|Outside the U. S. Supreme Court|
But wait, didn’t the United States Supreme Court just allow Christian prayers at the start of town meetings? Yes, it did (shamefully), in a case called Town of Greece, New York. v. Galloway, handed down a week or so ago. The Court (five conservatives in favor, four liberals dissenting) held that such prayers are allowed as long as the town is willing to let others lead opening prayers if they wish, including (gasp!) atheists, but noted that the small town involved mostly has only Christians churches in the local community. The lawsuit was brought by a Jew and an atheist, who objected to being forced into the awkward position of enduring such prayers just as they were appearing before the town council hoping to persuade it to grant some petition or other they were urging. What should they do during such prayers? Bow their heads? Join in? Stand defiantly with heads erect (and how sympathetic would that make the town council to their subsequent pleas?). Here is a sample of an actual prayer at a Greece town meeting (taken from the Record of the case):

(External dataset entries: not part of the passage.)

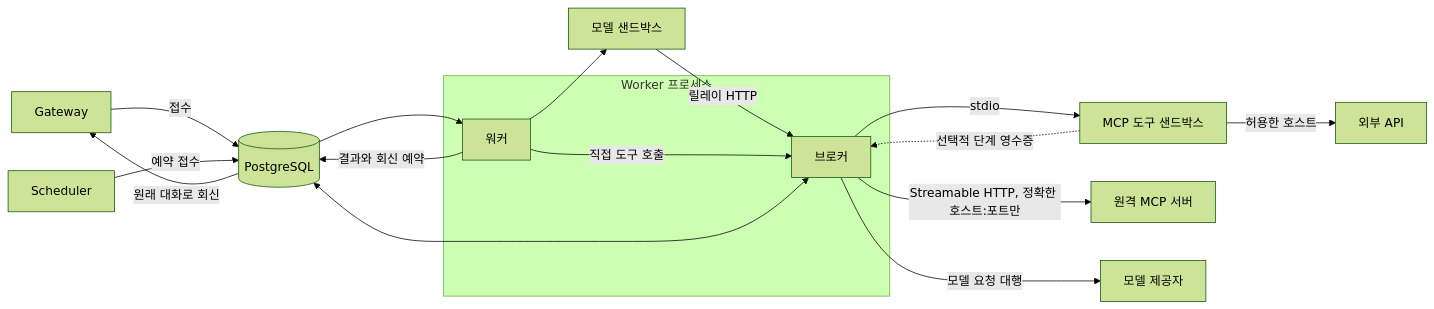
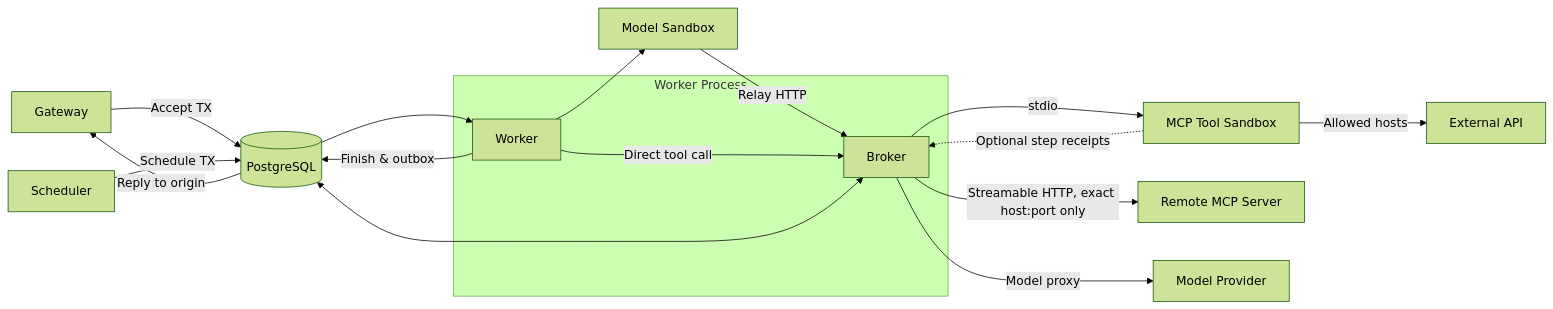
Before and after one commit to lee-lou2/bot-framework: the diagram in docs/architecture.md, drawn with Mermaid (forest theme). The commit also changed other lines of this file and 1060 other files, not shown here.

````diff
--- a/docs/architecture.md
+++ b/docs/architecture.md
@@ -14,21 +18,21 @@
 ```mermaid
 flowchart LR
-  G[Gateway] -->|접수| D[(PostgreSQL)]
-  S[Scheduler] -->|예약 접수| D
-  subgraph worker [Worker 프로세스]
-    W[워커]
-    B[브로커]
+  G[Gateway] -->|Accept TX| D[(PostgreSQL)]
+  S[Scheduler] -->|Schedule TX| D
+  subgraph worker [Worker Process]
+    W[Worker]
+    B[Broker]
   end
   D --> W
-  W --> A[모델 샌드박스]
-  A -->|릴레이 HTTP| B
-  W -->|직접 도구 호출| B
-  B -->|stdio| P[MCP 도구 샌드박스]
-  B -->|Streamable HTTP, 정확한 호스트:포트만| R[원격 MCP 서버]
-  P -->|허용한 호스트| E[외부 API]
-  P -. 선택적 단계 영수증 .-> B
-  B -->|모델 요청 대행| M[모델 제공자]
+  W --> A[Model Sandbox]
+  A -->|Relay HTTP| B
+  W -->|Direct tool call| B
+  B -->|stdio| P[MCP Tool Sandbox]
+  B -->|Streamable HTTP, exact host:port only| R[Remote MCP Server]
+  P -->|Allowed hosts| E[External API]
+  P -. Optional step receipts .-> B
+  B -->|Model proxy| M[Model Provider]
   B <--> D
-  W -->|결과와 회신 예약| D
-  D -->|원래 대화로 회신| G
+  W -->|Finish & outbox| D
+  D -->|Reply to origin| G
 ```
````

How would a Jew feel if forced to stand through such a prayer? How about an atheist? When I was heavily involved in gay rights in Columbus, Ohio, thirty years ago we had a Columbus City Council meeting in which the council was going to vote on whether to grant employment protection regardless of sexual orientation. The issue was very contentious and the council chambers (and the balcony) were packed to the rafters, with about 2/3 of those present being churchgoers trucked in by bus from a small nearby city, and the other 1/3 supporters of the ordinance. The chaplain began the meeting with a very long prayer that at one point said something like, “Preserve us, Our Lord God, from the godless hoards who would impose their evil ways on the good citizens of Columbus, and pervert our laws with sin.” When he was done, Craig Covey, the President of Stonewall Columbus muttered to me, “I want to do a rebuttal to the prayer.” One wonders whether the Supreme Court would have approved that sort of religious message at the start of a meeting addressing a thorny issue like this one.